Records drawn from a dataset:
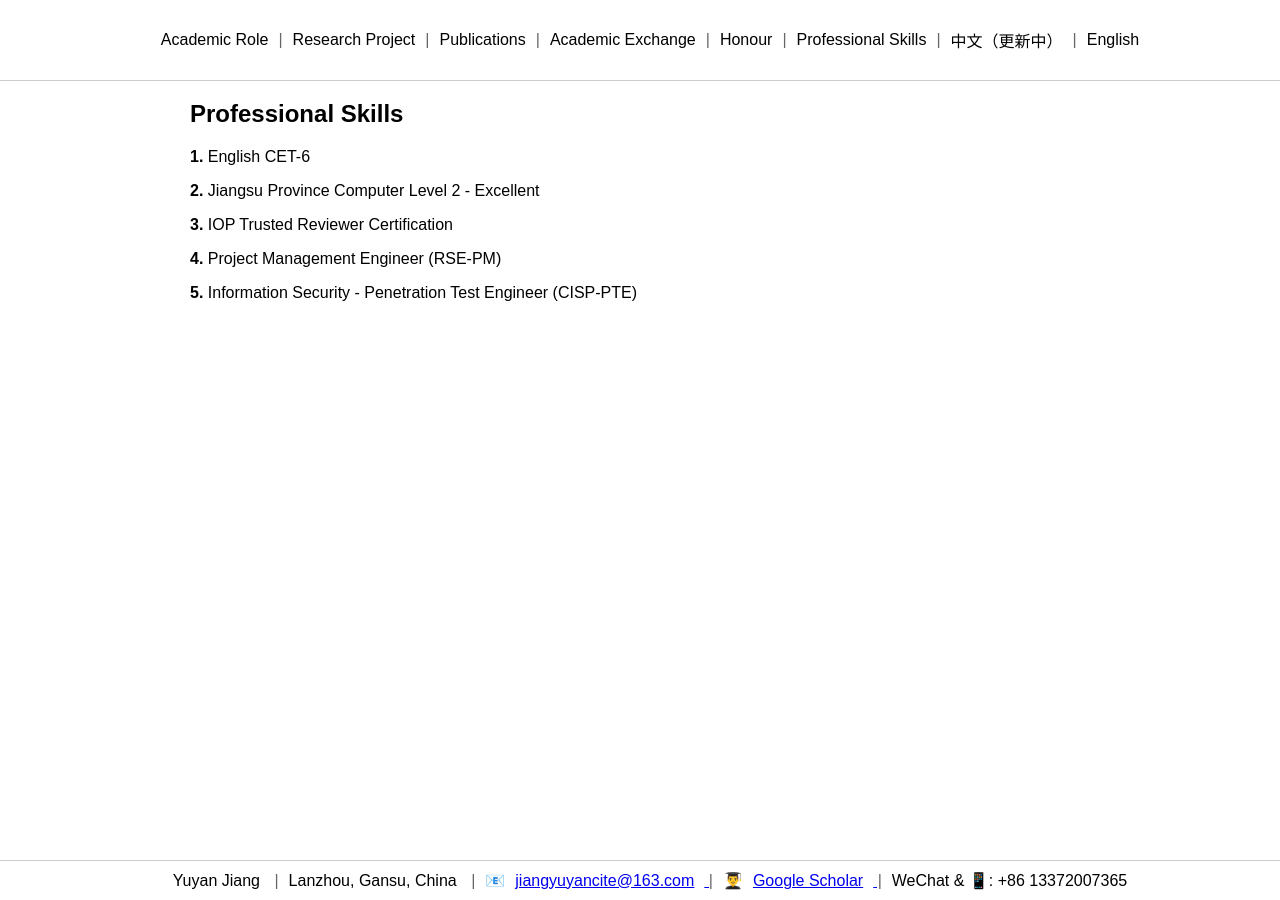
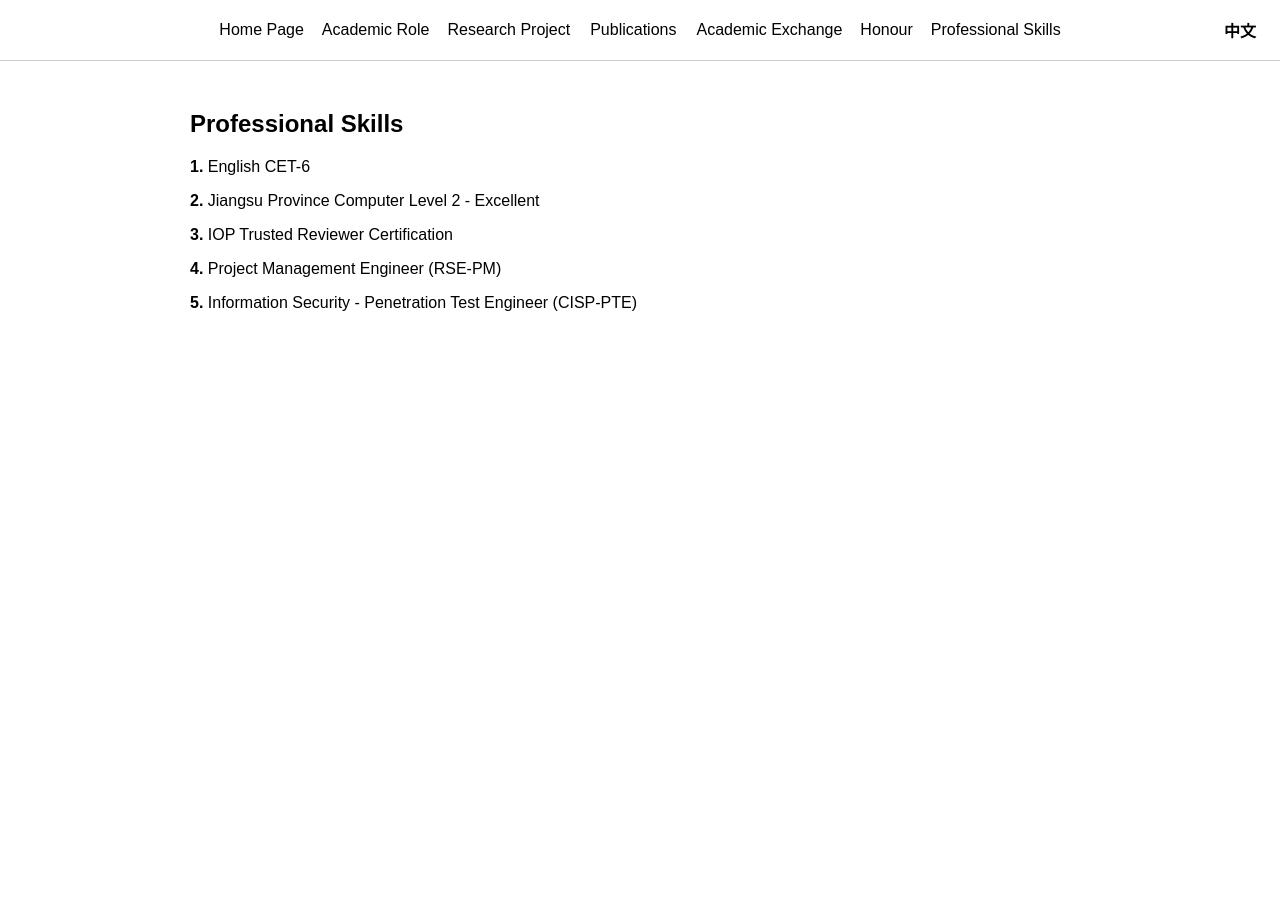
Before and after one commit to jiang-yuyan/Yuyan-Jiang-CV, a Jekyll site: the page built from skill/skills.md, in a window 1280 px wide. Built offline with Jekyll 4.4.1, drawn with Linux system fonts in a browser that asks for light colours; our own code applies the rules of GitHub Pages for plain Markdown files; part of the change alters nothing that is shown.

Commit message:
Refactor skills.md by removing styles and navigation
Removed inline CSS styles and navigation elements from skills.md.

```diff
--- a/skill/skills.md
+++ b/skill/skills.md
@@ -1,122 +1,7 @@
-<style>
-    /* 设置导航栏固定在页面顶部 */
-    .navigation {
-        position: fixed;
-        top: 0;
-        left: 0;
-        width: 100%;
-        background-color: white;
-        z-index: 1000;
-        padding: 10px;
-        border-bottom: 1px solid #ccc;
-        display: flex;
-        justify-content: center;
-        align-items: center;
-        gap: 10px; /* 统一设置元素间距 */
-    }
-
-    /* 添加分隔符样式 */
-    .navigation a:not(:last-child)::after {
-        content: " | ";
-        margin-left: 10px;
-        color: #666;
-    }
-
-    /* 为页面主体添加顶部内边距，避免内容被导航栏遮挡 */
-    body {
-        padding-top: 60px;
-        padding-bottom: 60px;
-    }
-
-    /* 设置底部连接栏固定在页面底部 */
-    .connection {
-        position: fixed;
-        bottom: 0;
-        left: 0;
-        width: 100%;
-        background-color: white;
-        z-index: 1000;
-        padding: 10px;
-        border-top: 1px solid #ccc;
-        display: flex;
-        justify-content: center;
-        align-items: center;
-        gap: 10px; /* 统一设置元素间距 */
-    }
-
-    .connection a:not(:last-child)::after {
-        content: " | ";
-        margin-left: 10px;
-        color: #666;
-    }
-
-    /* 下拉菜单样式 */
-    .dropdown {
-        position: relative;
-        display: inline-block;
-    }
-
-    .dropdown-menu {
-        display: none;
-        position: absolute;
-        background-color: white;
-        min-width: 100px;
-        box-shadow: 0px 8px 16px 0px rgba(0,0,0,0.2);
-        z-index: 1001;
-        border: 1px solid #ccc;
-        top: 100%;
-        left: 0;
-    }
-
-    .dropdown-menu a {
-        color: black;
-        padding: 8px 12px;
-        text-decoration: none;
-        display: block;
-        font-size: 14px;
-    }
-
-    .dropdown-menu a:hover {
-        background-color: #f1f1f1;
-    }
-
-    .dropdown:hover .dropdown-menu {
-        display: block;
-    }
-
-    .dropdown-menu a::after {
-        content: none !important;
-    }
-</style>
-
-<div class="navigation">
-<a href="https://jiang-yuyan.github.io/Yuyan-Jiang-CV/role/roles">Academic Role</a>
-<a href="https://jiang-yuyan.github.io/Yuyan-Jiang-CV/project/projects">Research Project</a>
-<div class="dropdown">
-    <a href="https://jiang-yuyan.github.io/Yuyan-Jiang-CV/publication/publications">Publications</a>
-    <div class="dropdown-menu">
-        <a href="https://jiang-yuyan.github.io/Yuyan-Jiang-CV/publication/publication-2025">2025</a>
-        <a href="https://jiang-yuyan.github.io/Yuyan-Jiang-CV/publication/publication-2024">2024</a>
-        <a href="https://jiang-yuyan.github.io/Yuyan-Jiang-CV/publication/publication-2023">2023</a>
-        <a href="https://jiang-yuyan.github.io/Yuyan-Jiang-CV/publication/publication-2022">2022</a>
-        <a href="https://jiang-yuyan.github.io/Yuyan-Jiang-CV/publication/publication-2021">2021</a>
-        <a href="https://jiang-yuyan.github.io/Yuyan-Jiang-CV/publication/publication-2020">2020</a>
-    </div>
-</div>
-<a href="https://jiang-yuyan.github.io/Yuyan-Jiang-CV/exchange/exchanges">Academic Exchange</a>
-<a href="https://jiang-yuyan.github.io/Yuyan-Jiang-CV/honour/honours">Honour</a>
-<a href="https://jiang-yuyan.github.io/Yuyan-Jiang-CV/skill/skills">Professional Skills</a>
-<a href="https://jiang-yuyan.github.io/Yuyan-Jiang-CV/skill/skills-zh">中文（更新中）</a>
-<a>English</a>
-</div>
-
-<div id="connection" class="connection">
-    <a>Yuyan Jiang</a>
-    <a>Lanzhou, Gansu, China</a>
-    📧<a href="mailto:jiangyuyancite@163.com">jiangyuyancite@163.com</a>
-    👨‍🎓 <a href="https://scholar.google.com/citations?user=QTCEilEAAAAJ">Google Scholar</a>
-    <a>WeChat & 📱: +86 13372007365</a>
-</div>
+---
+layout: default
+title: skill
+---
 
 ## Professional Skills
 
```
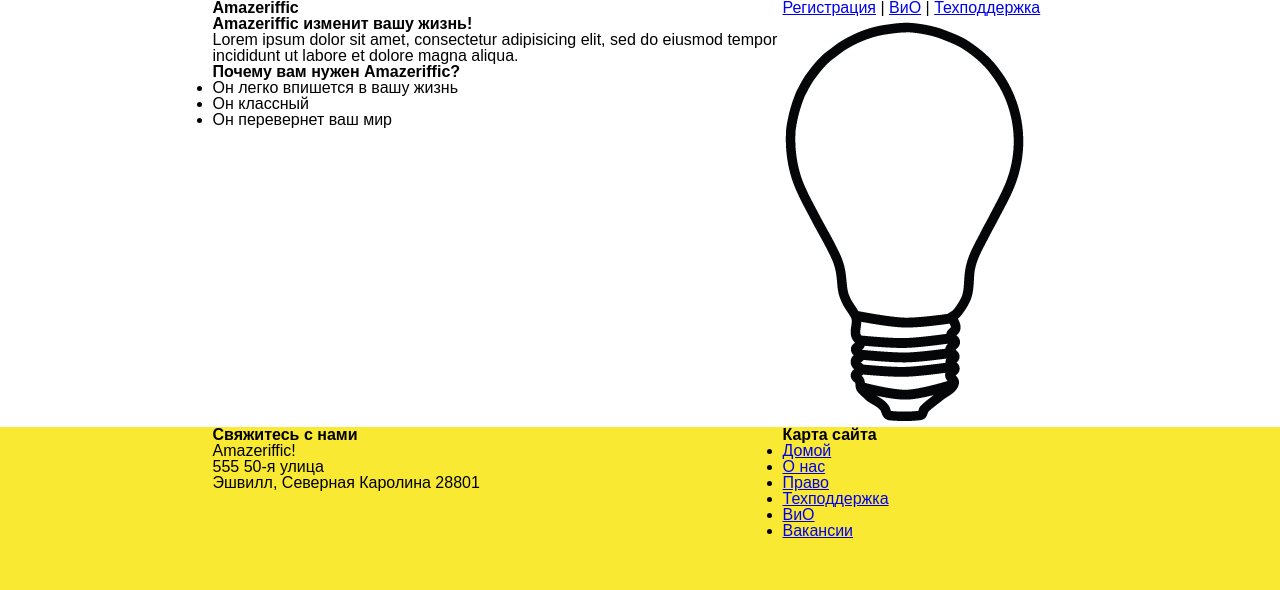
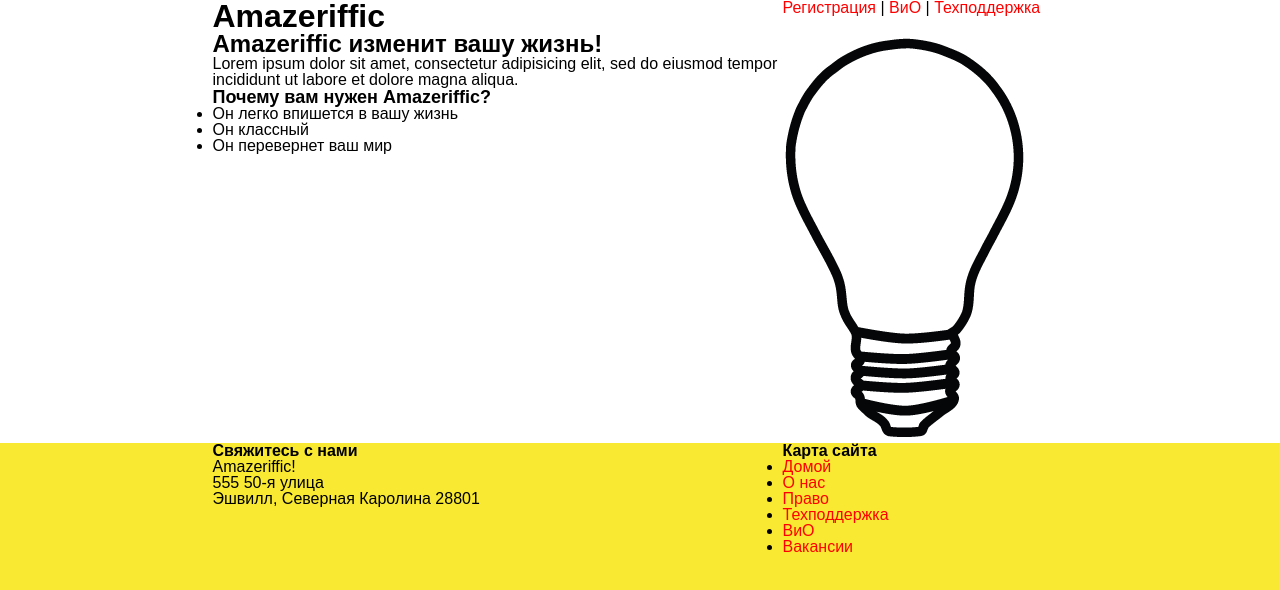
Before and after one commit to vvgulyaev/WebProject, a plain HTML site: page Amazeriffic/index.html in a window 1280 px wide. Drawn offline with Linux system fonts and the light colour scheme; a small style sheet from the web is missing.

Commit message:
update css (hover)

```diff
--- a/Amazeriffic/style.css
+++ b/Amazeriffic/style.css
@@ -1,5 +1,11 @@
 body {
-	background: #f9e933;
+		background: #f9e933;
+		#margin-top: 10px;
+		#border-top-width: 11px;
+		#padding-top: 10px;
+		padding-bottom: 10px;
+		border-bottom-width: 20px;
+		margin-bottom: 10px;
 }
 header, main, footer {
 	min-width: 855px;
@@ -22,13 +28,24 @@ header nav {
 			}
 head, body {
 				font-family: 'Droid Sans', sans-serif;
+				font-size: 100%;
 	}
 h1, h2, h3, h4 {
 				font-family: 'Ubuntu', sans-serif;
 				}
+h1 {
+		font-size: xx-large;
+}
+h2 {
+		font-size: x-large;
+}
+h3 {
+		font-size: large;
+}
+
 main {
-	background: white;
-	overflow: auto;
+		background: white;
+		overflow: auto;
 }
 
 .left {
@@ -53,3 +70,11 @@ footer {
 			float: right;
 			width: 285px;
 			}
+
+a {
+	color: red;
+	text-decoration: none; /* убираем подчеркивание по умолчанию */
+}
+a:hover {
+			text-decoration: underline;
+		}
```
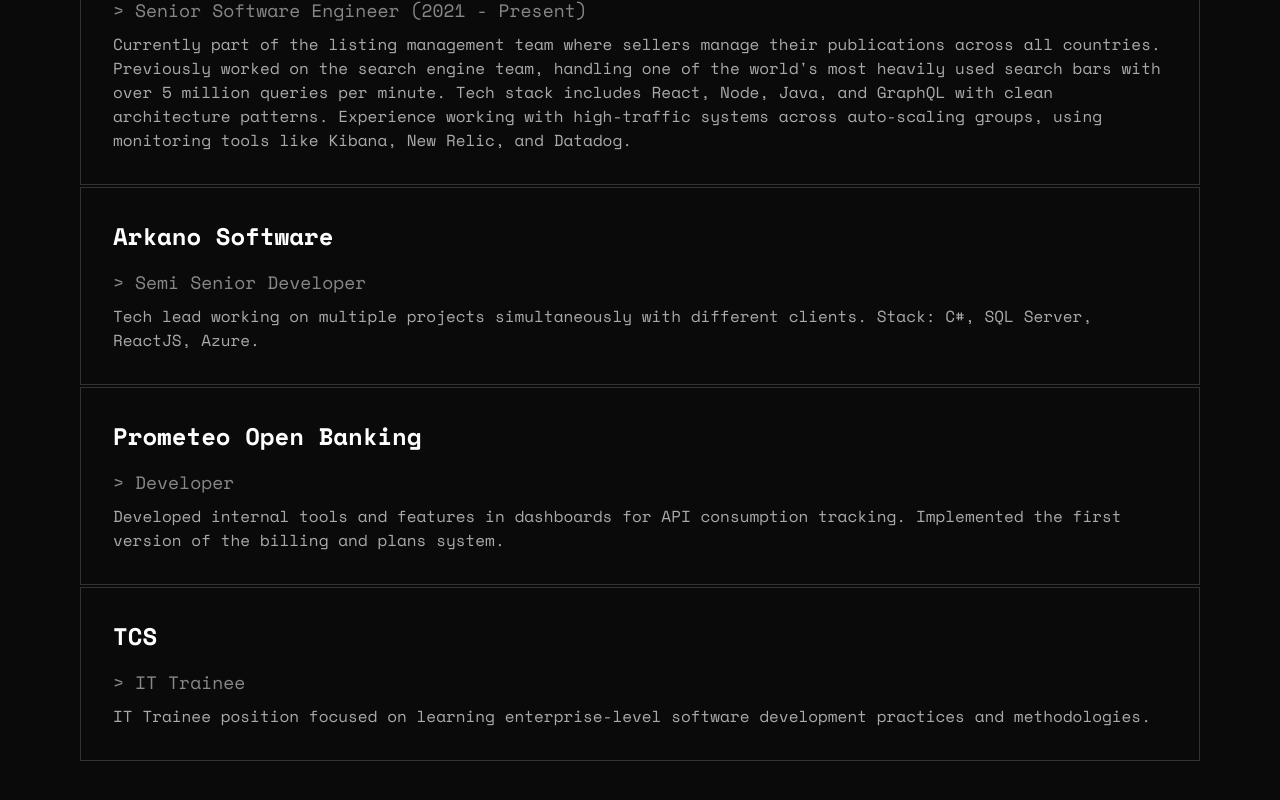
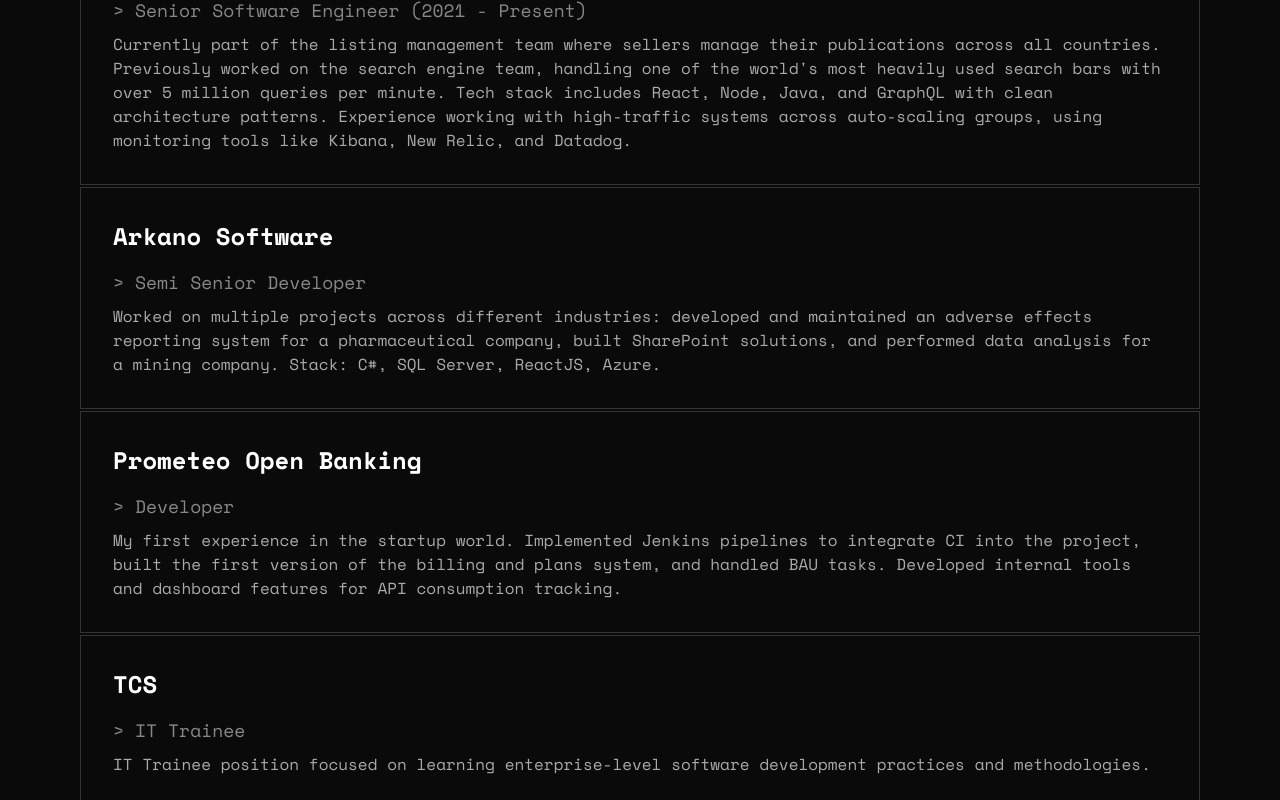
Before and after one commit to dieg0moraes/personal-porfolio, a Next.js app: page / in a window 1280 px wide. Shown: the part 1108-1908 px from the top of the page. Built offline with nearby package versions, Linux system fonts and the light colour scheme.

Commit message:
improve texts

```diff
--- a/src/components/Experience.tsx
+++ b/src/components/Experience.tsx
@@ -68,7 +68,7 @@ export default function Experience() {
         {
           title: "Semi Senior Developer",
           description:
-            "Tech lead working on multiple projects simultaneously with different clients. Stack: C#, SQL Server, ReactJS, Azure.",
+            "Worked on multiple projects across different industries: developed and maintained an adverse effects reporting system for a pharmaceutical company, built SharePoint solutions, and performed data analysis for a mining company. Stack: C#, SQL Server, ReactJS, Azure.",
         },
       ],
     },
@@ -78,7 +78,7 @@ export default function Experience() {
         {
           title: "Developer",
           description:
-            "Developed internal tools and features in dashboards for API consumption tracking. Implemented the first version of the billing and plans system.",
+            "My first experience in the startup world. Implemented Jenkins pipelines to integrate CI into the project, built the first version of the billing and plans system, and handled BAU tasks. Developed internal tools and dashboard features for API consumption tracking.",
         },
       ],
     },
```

Directions for this task: If a line in the records above holds the string "Before", copy it out.

Reply to the exercise:
Before and after one commit to jiang-yuyan/Yuyan-Jiang-CV, a Jekyll site: the page built from skill/skills.md, in a window 1280 px wide. Built offline with Jekyll 4.4.1, drawn with Linux system fonts in a browser that asks for light colours; our own code applies the rules of GitHub Pages for plain Markdown files; part of the change alters nothing that is shown.
Before and after one commit to vvgulyaev/WebProject, a plain HTML site: page Amazeriffic/index.html in a window 1280 px wide. Drawn offline with Linux system fonts and the light colour scheme; a small style sheet from the web is missing.
Before and after one commit to dieg0moraes/personal-porfolio, a Next.js app: page / in a window 1280 px wide. Shown: the part 1108-1908 px from the top of the page. Built offline with nearby package versions, Linux system fonts and the light colour scheme.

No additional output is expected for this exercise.